Active Listening in the Workplace: Your Guide to Better Conversations

Active Listening in the Workplace: Your Guide to Better Conversations featured image

Conversations are a vital part of most jobs, but the way communication is conducted may not always be the best. The factor that may be lacking? Active listening. Using this communication skill during discussions at your workplace could make or break the effectiveness of what is being conveyed in meetings and may be the most important aspect of success found in your office. 

If you’ve been frustrated by the lack of effective communication at work, you’re not alone. The Grossman Group found that poor listening and conversation skills are sadly common in teams of any size and can lead to several breakdowns in effectiveness and productivity. 

To become better at listening and responding, continue reading about what active listening is and how it can help your business succeed. 

What is Active Listening? 

At its core, active listening seems like an easy skill to master, but it can be a lot harder than you think to fully understand and practice this type of attention during conversations. In short, active listening is being truly present and engaged when someone is talking to you. It’s not just about acting like you’re listening; it also includes facial expressions and body language. 

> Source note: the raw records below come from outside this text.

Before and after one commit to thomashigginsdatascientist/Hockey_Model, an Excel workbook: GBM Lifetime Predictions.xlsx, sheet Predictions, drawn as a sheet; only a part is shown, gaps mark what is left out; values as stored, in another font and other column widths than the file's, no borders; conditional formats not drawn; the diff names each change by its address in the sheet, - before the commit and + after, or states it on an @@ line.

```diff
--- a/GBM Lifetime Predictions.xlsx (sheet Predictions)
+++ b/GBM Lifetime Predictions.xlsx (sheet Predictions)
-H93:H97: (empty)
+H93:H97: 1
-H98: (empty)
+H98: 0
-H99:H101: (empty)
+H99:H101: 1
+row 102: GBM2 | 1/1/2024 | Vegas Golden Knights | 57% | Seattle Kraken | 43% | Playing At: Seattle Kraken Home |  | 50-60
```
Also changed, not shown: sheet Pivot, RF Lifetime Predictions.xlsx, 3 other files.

According to the Berkeley Well-Being Institute, when giving your attention to someone, you should have the goal to listen to understand and respond so you can comprehend the topic through verbal and non-verbal communication. 

Verbal Communication

This type of speech is straightforward and is defined as any communication using language to convey meaning, both in-person and in written deliveries. Examples of this type of response include:

  • Speaking on the telephone.
  • Face-to-face discussions.
  • Interviews.
  • Speeches or debates.
  • Presentations.

Non-verbal Communication

Unlike verbal communication, this style of response is harder to define and is much broader. Indeed defines it as the transfer of information through body language, facial expressions, gestures, created space and more. Some forms of non-verbal speech include:

  • Crossing your arms. 
  • Smiling. 
  • Slouching your shoulders.
  • Hand motions or gestures.
  • Extra space between two people. 
  • Eye contact.
  • Placing a hand on your friend’s shoulder.

Standard listening happens without us even noticing. You hear dogs barking outside, planes passing overhead and conversations happening next to you on the bus. But, active listening takes a bit more attention and practice to master. To actively listen to the person talking, you must:

Restate or Summarize

As the whole point of active listening is to comprehend a topic, it’s vital you repeat important facts or put together the main points for the speaker to know you understand what they’re saying. 


Show you are interested in what the person is saying and engaged in the conversation by making eye contact, having open body language — turning toward the speaker and keeping your arms unfolded — and nodding your head to show you hear them. You can also add verbal reactions. 

Give Constructive Feedback

It’s especially important in the workplace for you to use your listening skills to give knowledgeable and respectful suggestions and observations to what the other person presented. Look at the positive parts of the main topic first and then present alternative ideas or helpful points to move the communication forward with everyone on the same page. 

Stay Quiet

It might sound obvious, but to truly listen, you must not speak over the other person or interrupt them. Give your coworker your undivided attention and let them say what they need to say without being quick to jump in. Also, avoid spending this time overthinking about how you plan to respond to the person because this distracts from the listening process. 

With this knowledge, your office may be able to effectively communicate better. Let’s look at some of the other benefits of active listening skills.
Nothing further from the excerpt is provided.